__REQUIREMENT__:
Lines below that include the word "Recovered" should each be copied.

Structured diff data:
-*-

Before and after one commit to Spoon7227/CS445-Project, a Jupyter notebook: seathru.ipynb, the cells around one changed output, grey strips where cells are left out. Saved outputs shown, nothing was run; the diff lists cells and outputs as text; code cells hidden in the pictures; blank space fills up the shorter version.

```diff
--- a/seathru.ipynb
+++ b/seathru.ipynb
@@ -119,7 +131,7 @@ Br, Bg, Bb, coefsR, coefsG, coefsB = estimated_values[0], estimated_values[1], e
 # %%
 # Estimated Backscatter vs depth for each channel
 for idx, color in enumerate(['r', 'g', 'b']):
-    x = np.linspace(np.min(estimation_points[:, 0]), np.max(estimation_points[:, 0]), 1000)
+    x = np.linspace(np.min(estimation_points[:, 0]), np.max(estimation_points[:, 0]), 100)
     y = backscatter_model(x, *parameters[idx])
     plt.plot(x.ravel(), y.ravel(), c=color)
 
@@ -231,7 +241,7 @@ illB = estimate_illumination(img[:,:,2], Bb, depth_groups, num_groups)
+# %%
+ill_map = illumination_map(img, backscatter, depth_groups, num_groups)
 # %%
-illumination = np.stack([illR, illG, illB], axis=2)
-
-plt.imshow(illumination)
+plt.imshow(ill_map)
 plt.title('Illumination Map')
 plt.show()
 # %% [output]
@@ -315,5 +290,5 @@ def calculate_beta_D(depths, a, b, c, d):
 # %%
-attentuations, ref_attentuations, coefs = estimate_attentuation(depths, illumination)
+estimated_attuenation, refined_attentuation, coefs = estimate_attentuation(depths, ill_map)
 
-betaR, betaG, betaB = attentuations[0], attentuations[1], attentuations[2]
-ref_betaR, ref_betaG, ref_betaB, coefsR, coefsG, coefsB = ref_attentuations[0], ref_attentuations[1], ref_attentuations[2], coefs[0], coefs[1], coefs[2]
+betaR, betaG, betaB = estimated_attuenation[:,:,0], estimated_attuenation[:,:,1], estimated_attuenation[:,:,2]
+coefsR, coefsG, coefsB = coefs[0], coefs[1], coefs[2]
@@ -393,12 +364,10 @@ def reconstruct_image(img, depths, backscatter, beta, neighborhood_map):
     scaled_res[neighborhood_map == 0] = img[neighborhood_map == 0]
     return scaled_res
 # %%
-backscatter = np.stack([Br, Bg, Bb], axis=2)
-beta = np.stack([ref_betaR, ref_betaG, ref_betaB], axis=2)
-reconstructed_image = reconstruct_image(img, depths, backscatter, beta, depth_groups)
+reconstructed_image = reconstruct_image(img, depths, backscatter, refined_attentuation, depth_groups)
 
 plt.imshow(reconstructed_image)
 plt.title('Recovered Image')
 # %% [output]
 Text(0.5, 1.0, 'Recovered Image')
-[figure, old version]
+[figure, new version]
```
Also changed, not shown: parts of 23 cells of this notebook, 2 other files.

-*-

__WRITTEN SOLUTION__:
 plt.title('Recovered Image')
 Text(0.5, 1.0, 'Recovered Image')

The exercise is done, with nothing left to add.